What can gardeners do in the dead of winter when the ground is frozen and plants are dormant? Get ready for planting next spring’s garden, of course! A good way to get started is to join the Northern Shenandoah Valley Master Gardener Association and the Foundation of the State Arboretum at the FREE Seed Exchange at Blandy.
Saturday, January 27, 2024
10 am to 2 pm
The State Arboretum of Virginia
Blandy Experimental Farm
400 Blandy Farm Lane
Boyce, VA 22620
(Route 50 East)
About the Event
If you’re a home garden seed saver or have some extra commercially grown seeds left from last year’s planting, bring them to the Seed Exchange at Blandy. Even if you don’t have seeds to share, you’re encouraged to participate. Gardeners are always happy to share their knowledge and harvest with others.
Types of Seeds Typically on Hand
- Bulbs and Cuttings (yes, we know these are not “seeds”)
- Woody Plants
- Commercially packaged seeds donated by growers, retailers, or fellow gardeners.
- See our Donations Page for some who generously donated seed for our 2022 exchange.
Other Activities at the Seed Exchange
- “Ask a Master Gardener” information table
- Gardening book and magazine exchange
- Vendors with plants and other items for the gardener
- Information stations and hands-on demonstrations
- Activities for children
Tips for saving seeds for the exchange
While volumes have been written about saving seeds, below are some general tips, depending on the seed type. If you need envelopes, use some our seed packet templates and ideas.
- How to save seed for:
- For many herbs and flowers, allow seed heads to dry on the plant before collecting and then hang upside down to completely dry. Crumble the seed head to separate seeds.
- For legumes, allow seed pods to thoroughly dry on plants. Do not harvest while wet. Separate seeds from pod.
- For plants such as pumpkins, squash, or watermelon, leave fruit on the vine past when you would pick them for eating and then store for an additional three weeks before removing seeds. Scoop seeds from the fruit, place in water to clean. Viable seed will sink to the bottom. Remove viable seed from water and dry. Pumpkin, squash, and melon seeds can benefit from fermenting as described for tomatoes below.

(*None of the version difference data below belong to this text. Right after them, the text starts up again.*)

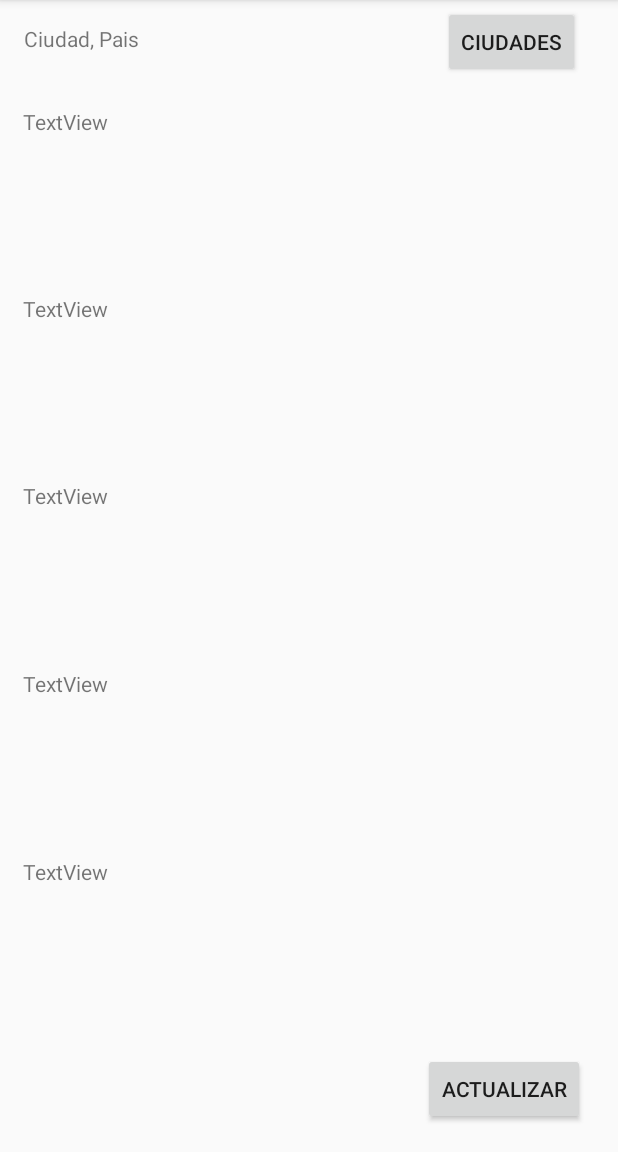
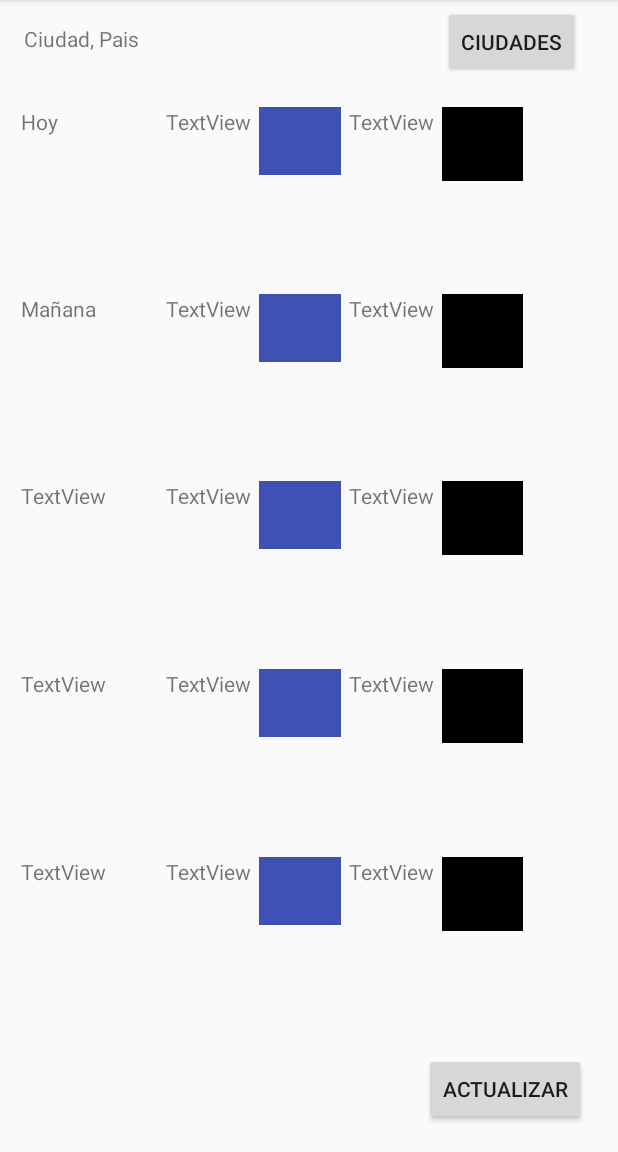
Before and after one commit to 7547-G2/Grupo2TP0, an Android app: the screen it shows after launch (MainActivity), on a phone screen of 412 x 824 dp, the part 84-1236 px from its top. Run offline under Robolectric (Android 15) with nearby library versions, the phone set to English and light mode, and no system bars; our stand-ins replace Volley.

Commit message:
improves on view of main activity

```diff
--- a/app/src/main/res/layout/activity_main.xml
+++ b/app/src/main/res/layout/activity_main.xml
@@ -12,12 +12,13 @@
         android:layout_width="0dp"
         android:layout_height="0dp"
         android:layout_marginBottom="71dp"
-        android:layout_marginEnd="15dp"
-        android:layout_marginStart="15dp"
+        android:layout_marginEnd="14dp"
+        android:layout_marginStart="14dp"
+        android:layout_marginTop="71dp"
         app:layout_constraintBottom_toBottomOf="parent"
         app:layout_constraintEnd_toEndOf="parent"
         app:layout_constraintStart_toStartOf="parent"
-        app:layout_constraintTop_toBottomOf="@+id/button2">
+        app:layout_constraintTop_toTopOf="parent">
 
         <TableRow
             android:layout_width="match_parent"
@@ -28,9 +29,37 @@
                 android:id="@+id/textView4"
                 android:layout_width="wrap_content"
                 android:layout_height="wrap_content"
-                android:text="TextView"
+                android:text="Hoy"
                 tools:layout_editor_absoluteX="16dp"
                 tools:layout_editor_absoluteY="91dp" />
+
+            <TextView
+                android:id="@+id/textView"
+                android:layout_width="wrap_content"
+                android:layout_height="wrap_content"
+                android:paddingLeft="40dp"
+                android:text="TextView" />
+
+            <ImageView
+                android:id="@+id/imageView"
+                android:layout_width="60dp"
+                android:layout_height="45dp"
+                android:paddingLeft="5dp"
+                app:srcCompat="@color/colorPrimary" />
+
+            <TextView
+                android:layout_width="wrap_content"
+                android:layout_height="wrap_content"
+                android:paddingLeft="5dp"
+                android:text="TextView" />
+
+            <ImageView
+                android:id="@+id/imageView2"
+                android:layout_width="59dp"
+                android:layout_height="49dp"
+                android:paddingLeft="5dp"
+                app:srcCompat="@android:color/black" />
+
         </TableRow>
 
         <TableRow
@@ -42,9 +71,38 @@
                 android:id="@+id/textView5"
                 android:layout_width="wrap_content"
                 android:layout_height="wrap_content"
-                android:text="TextView"
+                android:text="Mañana"
                 tools:layout_editor_absoluteX="16dp"
                 tools:layout_editor_absoluteY="91dp" />
+
+            <TextView
+                android:id="@+id/textView2"
+                android:layout_width="wrap_content"
+                android:layout_height="wrap_content"
+                android:paddingLeft="40dp"
+                android:text="TextView" />
+
+            <ImageView
+                android:id="@+id/imageView3"
+                android:layout_width="60dp"
+                android:layout_height="45dp"
+                android:paddingLeft="5dp"
+                app:srcCompat="@color/colorPrimary" />
+
+            <TextView
+                android:id="@+id/textView3"
+                android:layout_width="wrap_content"
+                android:layout_height="wrap_content"
+                android:paddingLeft="5dp"
+                android:text="TextView" />
+
+            <ImageView
+                android:id="@+id/imageView4"
+                android:layout_width="59dp"
+                android:layout_height="49dp"
+                android:paddingLeft="5dp"
+                app:srcCompat="@android:color/black" />
+
         </TableRow>
 
         <TableRow
@@ -59,6 +117,34 @@
                 android:text="TextView"
                 tools:layout_editor_absoluteX="16dp"
                 tools:layout_editor_absoluteY="91dp" />
+
+            <TextView
+                android:id="@+id/textView9"
+                android:layout_width="wrap_content"
+                android:layout_height="wrap_content"
+                android:paddingLeft="40dp"
+                android:text="TextView" />
+
+            <ImageView
+                android:id="@+id/imageView5"
+                android:layout_width="60dp"
+                android:layout_height="45dp"
+                android:paddingLeft="5dp"
+                app:srcCompat="@color/colorPrimary" />
+
+            <TextView
+                android:id="@+id/textView10"
+                android:layout_width="wrap_content"
+                android:layout_height="wrap_content"
+                android:paddingLeft="5dp"
+                android:text="TextView" />
+
+            <ImageView
+                android:id="@+id/imageView6"
+                android:layout_width="59dp"
+                android:layout_height="49dp"
+                android:paddingLeft="5dp"
+                app:srcCompat="@android:color/black" />
         </TableRow>
 
         <TableRow
@@ -73,6 +159,34 @@
                 android:text="TextView"
                 tools:layout_editor_absoluteX="16dp"
                 tools:layout_editor_absoluteY="91dp" />
+
+            <TextView
+                android:id="@+id/textView11"
+                android:layout_width="wrap_content"
+                android:layout_height="wrap_content"
+                android:paddingLeft="40dp"
+                android:text="TextView" />
+
+            <ImageView
+                android:id="@+id/imageView7"
+                android:layout_width="60dp"
+                android:layout_height="45dp"
+                android:paddingLeft="5dp"
+                app:srcCompat="@color/colorPrimary" />
+
+            <TextView
+                android:id="@+id/textView12"
+                android:layout_width="wrap_content"
+                android:layout_height="wrap_content"
+                android:paddingLeft="5dp"
+                android:text="TextView" />
+
+            <ImageView
+                android:id="@+id/imageView8"
+                android:layout_width="59dp"
+                android:layout_height="49dp"
+                android:paddingLeft="5dp"
+                app:srcCompat="@android:color/black" />
         </TableRow>
 
         <TableRow
@@ -87,6 +201,34 @@
                 android:text="TextView"
                 tools:layout_editor_absoluteX="16dp"
                 tools:layout_editor_absoluteY="91dp" />
+
+            <TextView
+                android:id="@+id/textView13"
+                android:layout_width="wrap_content"
+                android:layout_height="wrap_content"
+                android:paddingLeft="40dp"
+                android:text="TextView" />
+
+            <ImageView
+                android:id="@+id/imageView9"
+                android:layout_width="60dp"
+                android:layout_height="45dp"
+                android:paddingLeft="5dp"
+                app:srcCompat="@color/colorPrimary" />
+
+            <TextView
+                android:id="@+id/textView14"
+                android:layout_width="wrap_content"
+                android:layout_height="wrap_content"
+                android:paddingLeft="5dp"
+                android:text="TextView" />
+
+            <ImageView
+                android:id="@+id/imageView10"
+                android:layout_width="59dp"
+                android:layout_height="49dp"
+                android:paddingLeft="5dp"
+                app:srcCompat="@android:color/black" />
         </TableRow>
     </TableLayout>
 
@@ -94,23 +236,21 @@
         android:id="@+id/button"
         android:layout_width="wrap_content"
         android:layout_height="wrap_content"
-        android:layout_marginBottom="18dp"
-        android:layout_marginEnd="22dp"
+        android:layout_marginEnd="7dp"
+        android:layout_marginTop="5dp"
         android:text="Actualizar"
-        app:layout_constraintBottom_toBottomOf="parent"
-        app:layout_constraintEnd_toEndOf="parent"
-        android:layout_marginRight="22dp" />
+        app:layout_constraintEnd_toEndOf="@+id/tableLayout"
+        app:layout_constraintTop_toBottomOf="@+id/tableLayout"
+        android:layout_marginRight="7dp" />
 
     <Button
         android:id="@+id/button2"
         android:layout_width="wrap_content"
         android:layout_height="wrap_content"
-        android:layout_marginBottom="19dp"
         android:layout_marginEnd="25dp"
         android:layout_marginTop="4dp"
         android:onClick="selectCity"
         android:text="Ciudades"
-        app:layout_constraintBottom_toTopOf="@+id/tableLayout"
         app:layout_constraintEnd_toEndOf="parent"
         app:layout_constraintTop_toTopOf="parent"
         android:layout_marginRight="25dp" />
--- a/app/src/main/res/values/colors.xml
+++ b/app/src/main/res/values/colors.xml
@@ -1,6 +1,6 @@
 <?xml version="1.0" encoding="utf-8"?>
 <resources>
-    <color name="colorPrimary">#3F51B5</color>
+    <color name="colorPrimary">#3f51b5</color>
     <color name="colorPrimaryDark">#303F9F</color>
     <color name="colorAccent">#FF4081</color>
 </resources>
```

- For tomatoes, leave fruit on vine until fully ripe. Squeeze seeds and some pulp into a jar with a small amount of water. Allow seeds to ferment: keep at 75–85?F for 1.5–5 days, leaving for about one day after bubbling or white mold appear, then clean in water the same as for pumpkins above.
- Place clean, dry seeds in paper bags, paper envelopes, or glass jars. See our seed packet templates and ideas page for ideas.
- Label bag, envelope, or jar with the common name, Latin name, date of harvest, and any useful instructions if unusual seeds.
- Please do not bring seeds for plants on Blandy’s list of Alien Invasive Landscape Plants in Virginia.
- You also are welcome to bring in commercially packaged seeds.
- Please avoid bringing seed that is more than 2–4 years old.
Inclement Weather Policy
If Mother Nature sends us a light dusting of snow for the seed exchange, the event will go on as scheduled. Cancellation due to heavy snow will be announced on the Blandy website.